Explanations for the high quit rates vary. A recent survey from Pew Research Center found that low pay, limited opportunities for advancement, and a lack of flexibility are among the most common reasons.
Whatever the explanation, the consequences are clear. Record-high quits are exacerbating a labor shortage in the United States and creating an existential crisis for many small businesses, and quit rates vary considerably among states.
According to the Job Openings and Labor Turnover Survey report from the Bureau of Labor Statistics, 177,000 people in Georgia quit their jobs in March, the most recent month of available data – a 35.1% increase from one year earlier.
The total number of monthly quits in the state accounts for 3.7% of the total workforce, higher than the 3.0% share of workers nationwide who quit their jobs in March.
Though there are some notable exceptions, states with lower unemployment rates often have higher quit rates. Since quits do not include workers who retired, each of the 4.5 million Americans who quit in March will presumably take another job. A stronger job market, therefore, may incentivize workers to look for better opportunities, while workers in states with weaker job markers may be deterred. The March jobless rate in Georgia stood at 3.1%, compared to the national unemployment rate of 3.6%.

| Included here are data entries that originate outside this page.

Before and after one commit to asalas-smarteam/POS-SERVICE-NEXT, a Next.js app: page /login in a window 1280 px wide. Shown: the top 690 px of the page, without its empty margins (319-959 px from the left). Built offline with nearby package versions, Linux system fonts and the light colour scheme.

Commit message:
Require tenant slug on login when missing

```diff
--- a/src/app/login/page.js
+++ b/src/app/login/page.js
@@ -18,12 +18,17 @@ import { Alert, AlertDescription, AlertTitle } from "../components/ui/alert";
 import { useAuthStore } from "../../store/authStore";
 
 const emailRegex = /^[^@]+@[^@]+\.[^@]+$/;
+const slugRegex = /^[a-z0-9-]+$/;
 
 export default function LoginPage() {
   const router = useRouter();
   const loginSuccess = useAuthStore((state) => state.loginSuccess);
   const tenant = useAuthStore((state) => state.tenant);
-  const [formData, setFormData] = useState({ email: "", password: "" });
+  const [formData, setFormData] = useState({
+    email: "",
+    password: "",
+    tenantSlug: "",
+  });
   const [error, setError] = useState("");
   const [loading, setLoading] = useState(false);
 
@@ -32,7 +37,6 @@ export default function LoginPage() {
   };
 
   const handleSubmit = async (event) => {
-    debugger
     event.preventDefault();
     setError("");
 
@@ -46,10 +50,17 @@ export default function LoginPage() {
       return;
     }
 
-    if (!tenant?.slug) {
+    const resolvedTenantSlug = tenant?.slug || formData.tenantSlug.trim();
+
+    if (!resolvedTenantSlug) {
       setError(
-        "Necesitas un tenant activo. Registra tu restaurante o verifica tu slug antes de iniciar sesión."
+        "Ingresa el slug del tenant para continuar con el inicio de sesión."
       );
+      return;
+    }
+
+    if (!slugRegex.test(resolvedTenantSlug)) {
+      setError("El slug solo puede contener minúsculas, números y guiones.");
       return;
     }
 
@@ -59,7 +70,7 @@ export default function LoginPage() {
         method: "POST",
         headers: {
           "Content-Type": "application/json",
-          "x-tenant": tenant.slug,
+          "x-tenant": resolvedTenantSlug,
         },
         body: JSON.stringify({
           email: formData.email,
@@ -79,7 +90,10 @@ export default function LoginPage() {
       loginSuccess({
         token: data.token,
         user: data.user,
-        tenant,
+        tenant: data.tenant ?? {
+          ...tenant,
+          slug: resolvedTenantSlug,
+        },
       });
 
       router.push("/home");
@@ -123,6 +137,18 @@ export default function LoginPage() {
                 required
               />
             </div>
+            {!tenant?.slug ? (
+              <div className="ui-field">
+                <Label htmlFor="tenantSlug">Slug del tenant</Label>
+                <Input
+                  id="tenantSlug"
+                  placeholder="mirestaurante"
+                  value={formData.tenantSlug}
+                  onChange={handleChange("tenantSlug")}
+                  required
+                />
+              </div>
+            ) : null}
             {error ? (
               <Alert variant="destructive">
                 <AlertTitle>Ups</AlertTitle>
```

|Rank||State||March 2022 quits as share of workforce (%)||Total quits in March 2022 (000)||March 2022 unemployment rate (%)|
Samuel Stebbins, 24/7 Wall St. via The Center Square